» **Task instructions**
If an entry below holds a picture, leave the picture out and print the rest exactly.

» **Input material**
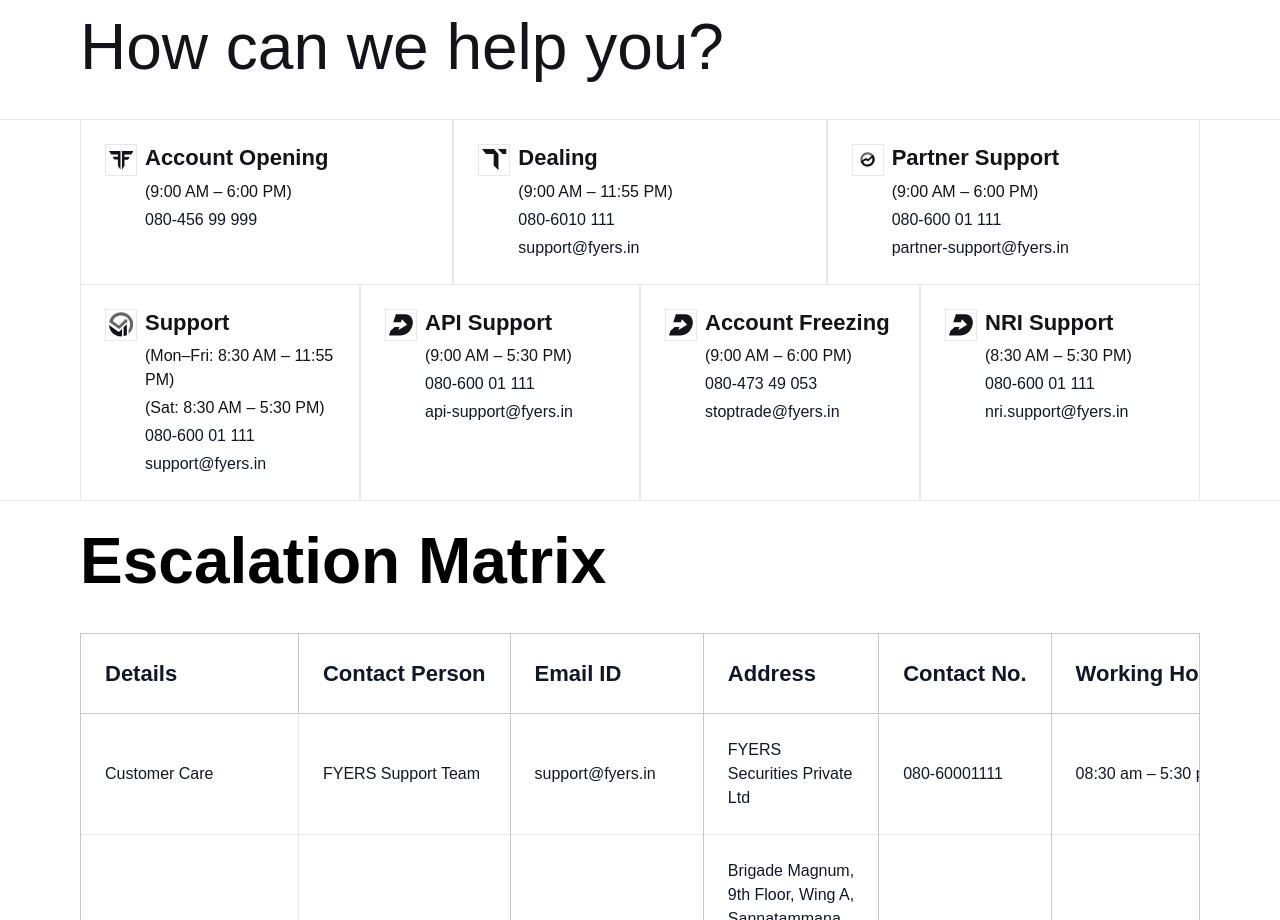
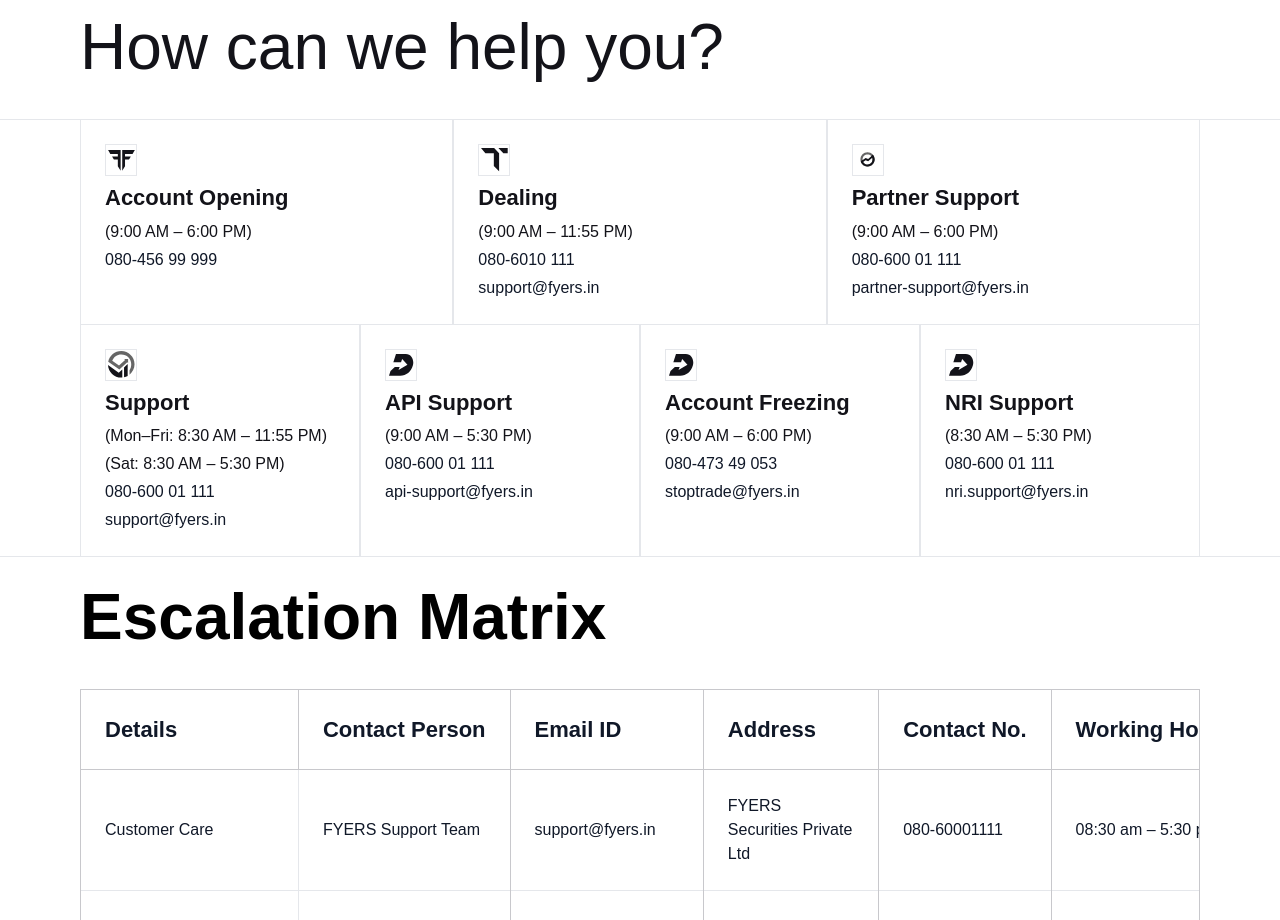
Before and after one commit to Nishanth1306/fyers-next-fyers, a Next.js app: page /fyers/contact-us in a window 1280 px wide. Shown: the part 960-1880 px from the top of the page. Built offline with nearby package versions, Linux system fonts and the light colour scheme.

Commit message:
Fix - Support Card

```diff
--- a/src/components/Common/SupportCard.jsx
+++ b/src/components/Common/SupportCard.jsx
@@ -13,18 +13,18 @@
 };
 
 export const SupportCard = ({ card }) => {
-  const IconComponent = iconMap[card.icon]
+  const IconComponent = iconMap[card.icon];
 
   return (
-    <div className="px-5 py-4 md:p-6 border-r border-b border-l border-gray-200 flex flex-col md:flex-row items-start gap-2 md:gap-[8px]">
+    <div className="p-[24px] md:p-6 border-r border-b border-l border-gray-200 flex flex-row md:flex-col items-start gap-2 md:gap-[8px]">
+
       {/* Icon */}
-      <div className="flex-shrink-0 flex items-center justify-center bg-white border border-gray-200 w-[32px] h-[32px] py-[2.72px] px-[2.73px]">
+      <div className="flex-shrink-0 flex items-center justify-center bg-white border border-gray-200 w-[32px] h-[32px]">
         {IconComponent && <IconComponent className="w-4 h-4 text-gray-700" />}
       </div>
 
-
       {/* Content */}
-      <div className="flex-1 mt-2 md:mt-0">
+      <div className="flex-1 flex flex-col justify-start">
         {/* Title */}
         <h3 className="font-plus-jakarta text-[20px] md:text-[22px] font-semibold text-[#131319] leading-tight mb-2">
           {card.title}
```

» **Finished exercise**
Before and after one commit to Nishanth1306/fyers-next-fyers, a Next.js app: page /fyers/contact-us in a window 1280 px wide. Shown: the part 960-1880 px from the top of the page. Built offline with nearby package versions, Linux system fonts and the light colour scheme.

Commit message:
Fix - Support Card

```diff
--- a/src/components/Common/SupportCard.jsx
+++ b/src/components/Common/SupportCard.jsx
@@ -13,18 +13,18 @@
 };
 
 export const SupportCard = ({ card }) => {
-  const IconComponent = iconMap[card.icon]
+  const IconComponent = iconMap[card.icon];
 
   return (
-    <div className="px-5 py-4 md:p-6 border-r border-b border-l border-gray-200 flex flex-col md:flex-row items-start gap-2 md:gap-[8px]">
+    <div className="p-[24px] md:p-6 border-r border-b border-l border-gray-200 flex flex-row md:flex-col items-start gap-2 md:gap-[8px]">
+
       {/* Icon */}
-      <div className="flex-shrink-0 flex items-center justify-center bg-white border border-gray-200 w-[32px] h-[32px] py-[2.72px] px-[2.73px]">
+      <div className="flex-shrink-0 flex items-center justify-center bg-white border border-gray-200 w-[32px] h-[32px]">
         {IconComponent && <IconComponent className="w-4 h-4 text-gray-700" />}
       </div>
 
-
       {/* Content */}
-      <div className="flex-1 mt-2 md:mt-0">
+      <div className="flex-1 flex flex-col justify-start">
         {/* Title */}
         <h3 className="font-plus-jakarta text-[20px] md:text-[22px] font-semibold text-[#131319] leading-tight mb-2">
           {card.title}
```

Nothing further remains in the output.